------ INFORMATION PROVIDED ------

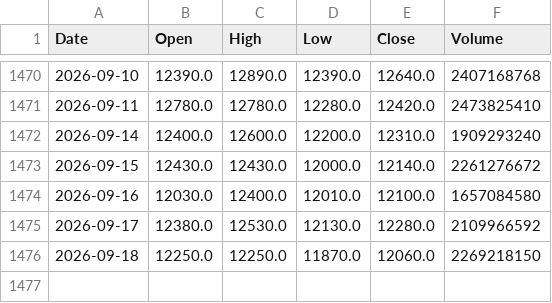
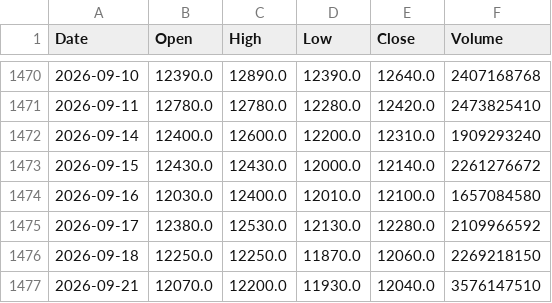
Before and after one commit to sebams81/analisis-tecnico-arg, a CSV file: data_raw/csv/BMA_BA.csv, drawn as a sheet; only a part is shown, gaps mark what is left out; the diff names each change by its address in the sheet, - before the commit and + after, or states it on an @@ line.

```diff
--- a/data_raw/csv/BMA_BA.csv
+++ b/data_raw/csv/BMA_BA.csv
+row 1477: 2026-09-21 | 12070.0 | 12200.0 | 11930.0 | 12040.0 | 3576147510
```
Also changed, not shown: data_raw/csv/AL30_BA.csv, data_raw/csv/CEPU_BA.csv, 42 other files.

------

Across the records above, show each line containing the word "shown".

Before and after one commit to sebams81/analisis-tecnico-arg, a CSV file: data_raw/csv/BMA_BA.csv, drawn as a sheet; only a part is shown, gaps mark what is left out; the diff names each change by its address in the sheet, - before the commit and + after, or states it on an @@ line.
Also changed, not shown: data_raw/csv/AL30_BA.csv, data_raw/csv/CEPU_BA.csv, 42 other files.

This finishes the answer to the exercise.